Purpose: To determine the relationship between the morphology of colon carcinomas detected with barium enema examination and the cancer stage.
Materials and methods: Clinical, radiographic, endoscopic, surgical, and histopathologic findings were retrospectively reviewed in 152 patients with colon cancer detected with barium enema examination during a 2-year period.
Results: Eighty-six patients (57%) had lesions in the rectum and sigmoid and descending colon, and 66 (43%) patients had lesions more proximally in the colon. Lesions on the right side of the colon were less likely to cause symptoms than those on the left side. Eighty-one patients (53%) had annular or semiannular lesions, 57 (38%) had polypoid lesions, and 14 (9%) had plaquelike or carpet lesions. Six patients (4%) had Dukes stage A lesions; 84 (55%), Dukes stage B lesions; 42 (28%), Dukes stage C lesions; and 20 (13%), Dukes stage D lesions.
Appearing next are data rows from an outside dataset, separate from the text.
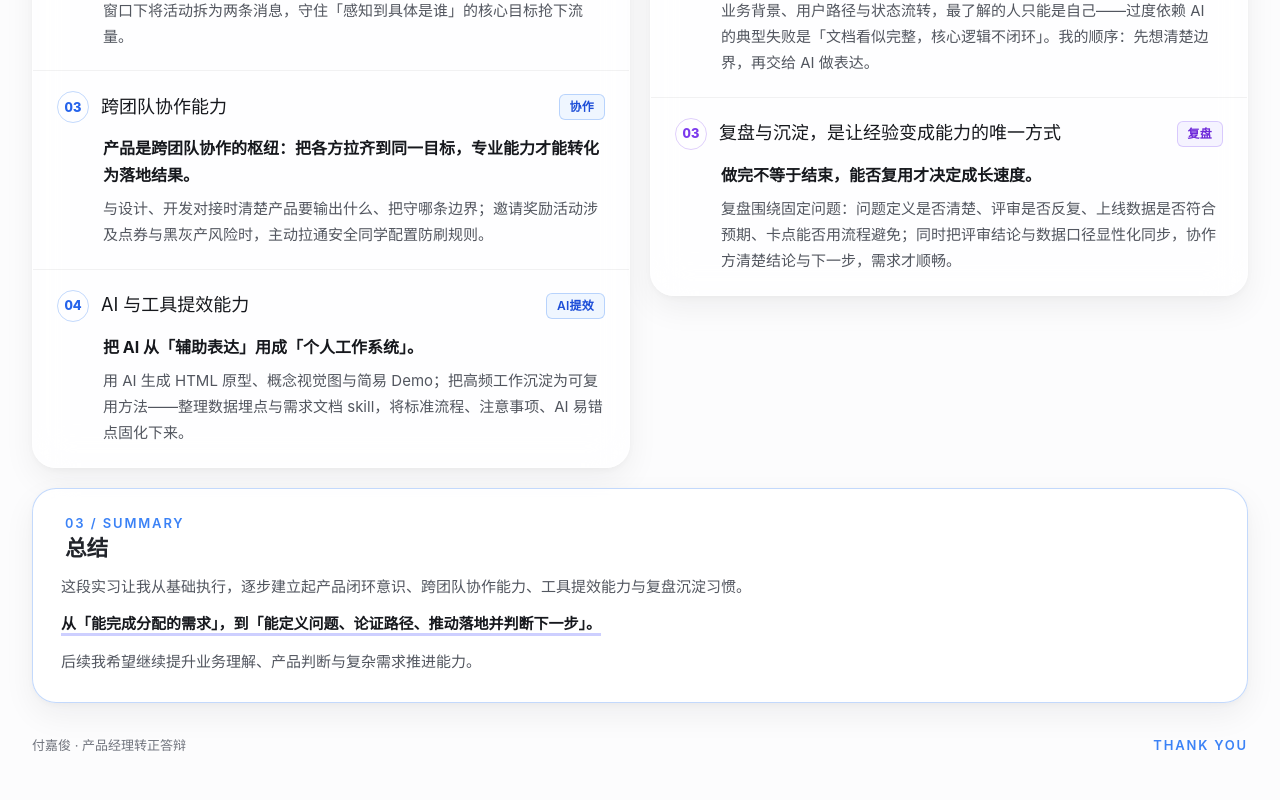
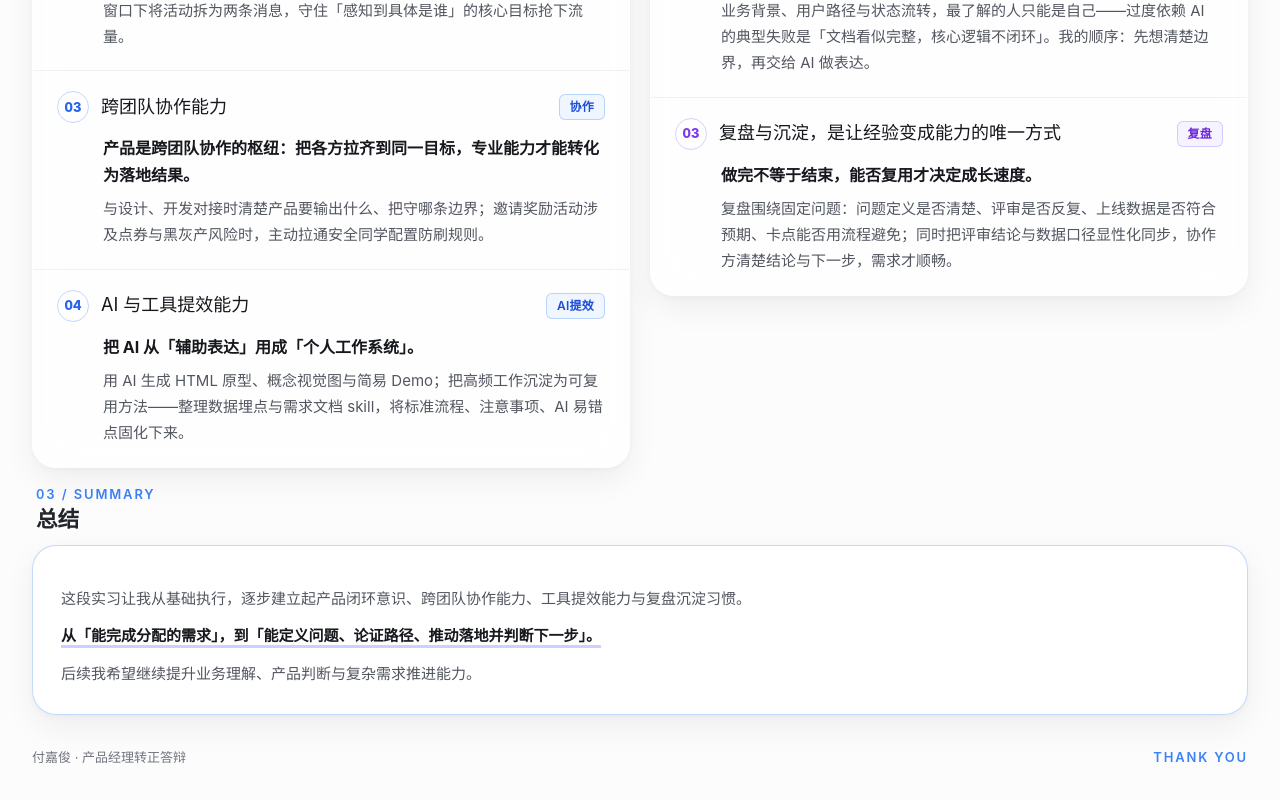
Before and after one commit to kajun2002/portfolio-site, a React (Vite) app: page /#about in a window 1280 px wide. Shown: the part 2781-3581 px from the top of the page. Built offline with nearby package versions, Linux system fonts and the light colour scheme.

Commit message:
Reflection: move 03/SUMMARY heading outside the finale card, consistent with groups 01/02

```diff
--- a/app/globals.css
+++ b/app/globals.css
@@ -654,7 +654,8 @@ img { display:block; max-width:100%; }
 .reflection-item .reflection-key { color:var(--ink-900); font-size:16px; font-weight:750; line-height:1.65; }
 .reflection-item .reflection-support { color:var(--ink-600); }
 .reflection-thinking .reflection-item-head>.tnum { color:var(--violet-600); border-color:rgba(124,58,237,.24); }
-.reflection-finale { margin-top:var(--sp-5); padding:var(--sp-7); border:1px solid var(--border-brand); border-radius:var(--r-lg); background:var(--glass-3); box-shadow:var(--shadow-glass); -webkit-backdrop-filter:var(--glass-blur-md); backdrop-filter:var(--glass-blur-md); }
+.reflection-groups + .reflection-group { margin-top:var(--sp-5); }
+.reflection-finale { padding:var(--sp-7); border:1px solid var(--border-brand); border-radius:var(--r-lg); background:var(--glass-3); box-shadow:var(--shadow-glass); -webkit-backdrop-filter:var(--glass-blur-md); backdrop-filter:var(--glass-blur-md); }
 .reflection-finale p { margin-top:var(--sp-3); color:var(--ink-600); font-size:15px; line-height:1.7; }
 .reflection-finale .finale-highlight { color:var(--ink-900); font-weight:750; text-decoration:underline; text-decoration-color:rgba(91,98,255,.3); text-decoration-thickness:3px; text-underline-offset:4px; }
 .deck-footer { display:flex; align-items:center; justify-content:space-between; gap:var(--sp-4); margin-top:auto; padding-top:var(--sp-8); }
--- a/app/page.tsx
+++ b/app/page.tsx
@@ -288,14 +288,16 @@ export default function Home() {
             </section>
           </div>
 
-          <section className="reflection-finale" aria-labelledby="reflection-finale-title">
+          <section className="reflection-group" aria-labelledby="reflection-finale-title">
             <header className="reflection-group-head">
               <span className="t-overline tnum">03 / SUMMARY</span>
               <h3 id="reflection-finale-title" className="t-title-2">总结</h3>
             </header>
-            <p>这段实习让我从基础执行，逐步建立起产品闭环意识、跨团队协作能力、工具提效能力与复盘沉淀习惯。</p>
-            <p><strong className="finale-highlight">从「能完成分配的需求」，到「能定义问题、论证路径、推动落地并判断下一步」。</strong></p>
-            <p>后续我希望继续提升业务理解、产品判断与复杂需求推进能力。</p>
+            <div className="reflection-finale">
+              <p>这段实习让我从基础执行，逐步建立起产品闭环意识、跨团队协作能力、工具提效能力与复盘沉淀习惯。</p>
+              <p><strong className="finale-highlight">从「能完成分配的需求」，到「能定义问题、论证路径、推动落地并判断下一步」。</strong></p>
+              <p>后续我希望继续提升业务理解、产品判断与复杂需求推进能力。</p>
+            </div>
           </section>
           <footer className="deck-footer"><span className="t-caption">付嘉俊 · 产品经理转正答辩</span><span className="t-overline">Thank you</span></footer>
         </div>
```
Conclusion: Annular or semiannular carcinomas had higher rates of serosal invasion and lymph node metastasis than polypoid carcinomas, but the rates of liver metastases were comparable.